There is no cost to your insurance company, as I previously mentioned, because you may only make a Diminished Value claim against an at-fault third party, the driver of the car that hit yours. If you drive into a tree, you can't sue your own insuror, at least not here in Florida, for diminution of value. When your car or truck has been damaged by another party's negligence, you may pursue an Automobile Diminished Value claim against their insurance company. If you present them with an accurate Automobile Diminished Value report from a licensed appraiser you stand a good chance of being fairly compensated.

So why don't insurance agents pass this valuable information on their policyholders seeing as it benefits you and costs them nothing? The answer may surprise you. The more slowly the general public is made aware of their right to pursue Automobile Diminished Value claims, the longer it will take for it to affect them directly. That's because tomorrow their insured might crash into one of those well-informed people's cars and an Automobile Diminished Value claim will be headed in their own direction. Insurance companies keeping their policy holders in the dark, with regard to Automobile Diminished Value, is good business.

Insurors have circled the wagons and, in this manner, protected themselves from Automobile Diminished Value claims by keeping the insurance-buying public generally uninformed. It isn't illegal nor does it violate any administrative statutes. If a company like State Farm, for example, directed each of it's insurance brokers to start advising policyholders of their right to pursue Automobile Diminished Value claims against third parties, they would represent the first wave of claimants. But eventually all insurance companies will recognize the need for transparency and State Farm, like other insurors before it, would have to start paying for Automobile Diminished Value. The more slowly people learn about Automobile Diminished Value, the better it is for the insurance industry.

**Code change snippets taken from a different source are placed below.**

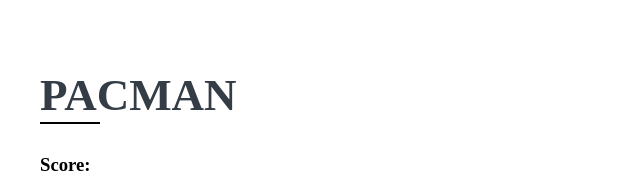
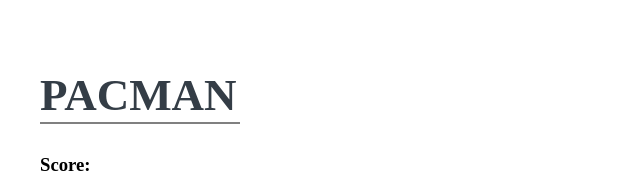
Before and after one commit to razz1000/Rasmus-awesome-pacman-game, a website built with webpack: page index.html in a window 1280 px wide. Shown: the top 191 px of the page, 0-640 px from the left. Built offline with nearby package versions, Linux system fonts and the light colour scheme.

Commit message:
update 11

```diff
--- a/index.css
+++ b/index.css
@@ -7,8 +7,8 @@
 	color: #343d46;
 	font-weight: bold;
 	text-transform: uppercase;
-	border-bottom: black solid 2px;
-	width: 60px;
+	border-bottom: grey solid 2px;
+	width: 200px;
 
 
 }
```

So how is it that our company gets assigned so many Automobile Diminished Value cases? Attorneys, of course, are the quickest to recognize opportunities. Many of those who recommend The St. Lucie Appraisal Company have started advertising their expertise in handling Automobile Diminished Value claims. Many, but not most, as of this writing, auto body shops are aware of Automobile Diminished Value. Although it doesn't profit them, advising customers of their rights is good customer service. The burden of proving the reduction of value is on the plaintiff bringing the claim. There is no shortage of people who make it their business to stay informed.

Let me finish this article by pointing out that there are plenty of insurance agents who are both informed and informative. The number of those who are not, however, is much greater and that represents a disservice to Florida's insurance consumers. We are the ones who will be left holding the bag for Automobile Diminished Value come trade-in time.

The St. Lucie Appraisal Company
P.O. Box 2700
Fort Pierce, FL 34954
Phone: (772) 359-4300
Fax: (772) 466-8400


paypal payment button The fee for an Automobile Diminished Value Report is $275.00. You may also make your Credit Card Payment by telephone, call 772-359-4300. Credit card payments can be made on the PayPal page. Click on "Don't have a PayPal account?" to be taken to the secure credit card payment page. 

After making your secure payment please email the body shop estimate or the insurance company appraisal to or FAX to 772-466-8400.